For the record, I have no problem with sponsored posts. That said, I’ve probably done fewer than 10 paid collabs during my entire blogging career of over 7 years but it makes me a little sad that sponsored posts have this stigma attached to them. Blogging and related endeavors can be really expensive (tech, monthly operational costs, and especially video and travel costs), and most readers probably have no idea what a site costs to run or the time involved in doing so. I think when a partnership is authentic and makes sense for both the blogger and brand, and it’s disclosed, then there’s no issue. I’ve enjoyed so many sponsored posts on other blogs over the years and learned about companies and brands I never otherwise would have come across.
On the other hand, I think sponsored posts can be problematic when:

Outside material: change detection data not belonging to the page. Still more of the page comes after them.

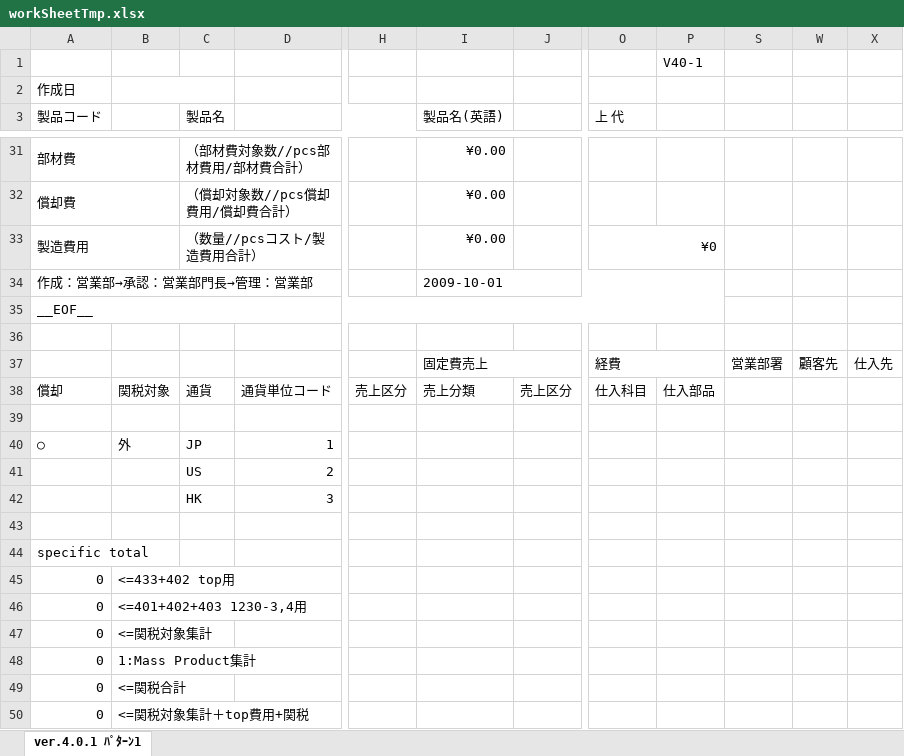
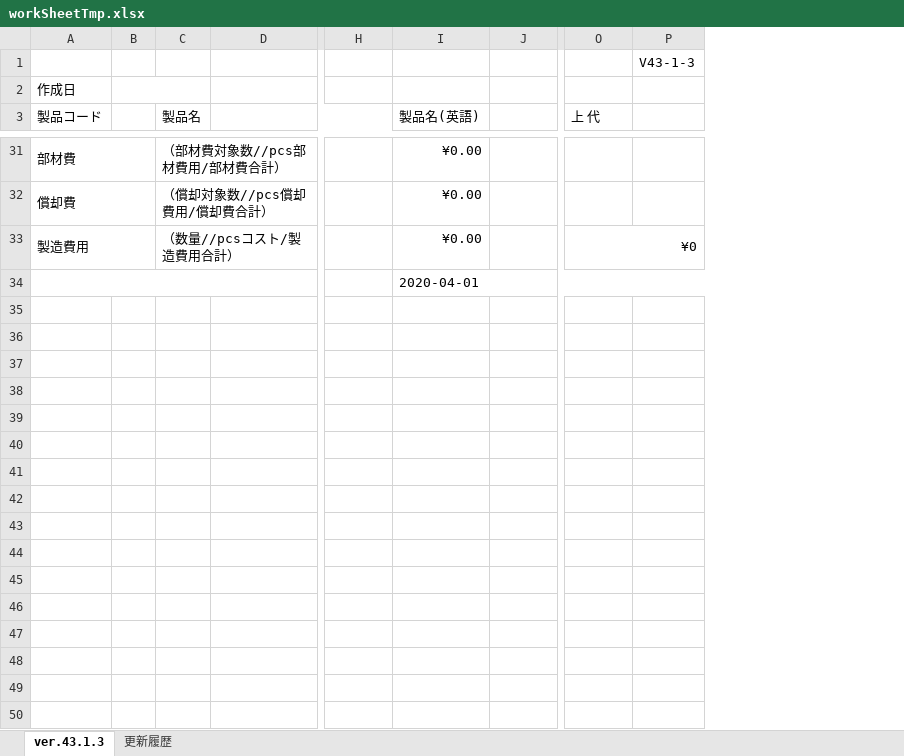
Before and after one commit to e-shinagawa-solcom/KIDS, an Excel workbook: 01_kidsweb/home/kids2/excel_tmp/workSheetTmp.xlsx, sheet ver.43.1.3, drawn as a sheet; only a part is shown, gaps mark what is left out; values as stored, in another font and other column widths than the file's, no cell formats; conditional formats not drawn; removed rows and columns are numbered as before the commit, all else as after; rows hold the shown columns only; the diff covers the shown part only; the diff names each change by its address in the sheet, - before the commit and + after, or states it on an @@ line.

```diff
--- a/01_kidsweb/home/kids2/excel_tmp/workSheetTmp.xlsx (sheet ver.43.1.3)
+++ b/01_kidsweb/home/kids2/excel_tmp/workSheetTmp.xlsx (sheet ver.43.1.3)
-sheet tab: ver.4.0.1 ﾊﾟﾀｰﾝ1
+sheet tab: ver.43.1.3
+sheet tab: 更新履歴
-column B, empty
+column B, empty
-column P, row 1: V40-1
@@ column S hidden, empty @@
@@ column W hidden, empty @@
@@ column X hidden, empty @@
+column P, row 1: V43-1-3
-row 34: 作成：営業部→承認：営業部門長→管理：営業部 |  |  |  |  | 2009-10-01
@@ row 35 hidden: __EOF__ @@
+A34:G34 merged
-I34 (製品名(英語)): (empty)
+I34 (製品名(英語)): 2020-04-01
+I34:P34 merged
-row 37:  |  |  |  |  | 固定費売上 |  | 経費 |  | 営業部署 | 顧客先 | 仕入先
-row 38: 償却 | 関税対象 | 通貨 | 通貨単位コード | 売上区分 | 売上分類 | 売上区分 | 仕入科目 | 仕入部品
-row 39: (empty)
-row 40: ○ | 外 | JP | 1
@@ row 41 hidden:  |  | US | 2 @@
@@ row 42 hidden:  |  | HK | 3 @@
-row 43: (empty)
-row 44: specific total
-row 45: 0 | <=433+402 top用
-row 46: 0 | <=401+402+403 1230-3,4用
-row 47: 0 | <=関税対象集計
-row 48: 0 | 1:Mass Product集計
-row 49: 0 | <=関税合計
-row 50: 0 | <=関税対象集計＋top費用+関税
```
Also changed, not shown: 4 added rows, 17 removed rows and 9 edited cells elsewhere in this sheet, cell formats, formulas that keep their value, hidden cells, 01_kidsweb/home/kids2/excel_tmp/workSheetPrintTmp.xlsx, 19 other files.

1) A blogger isn’t transparent and doesn’t mark sponsored content as such. It leaves the reader not sure who to trust, especially when it’s clear the content was paid.
2) A blogger partners with a brand who isn’t a good fit so the content isn’t authentic at all or not even written by the blogger.
3) It’s spammy paid content from digital marketers who just want backlinks, with zero value to the reader.
Anyway, just my 2 cents. 😉
Here are some great posts explaining more about sponsored content that I think are important to read in case anyone else is interested and wants to learn more:
Thx again for reading! Always appreciate your input. xx
Annie Andre says
can’t really add much to your thorough reply. but I wholeheartedly agree with you. Sponsored posts get a bad rap.
Jo-Anne From Downunder says
Wow talk about nice, I do like this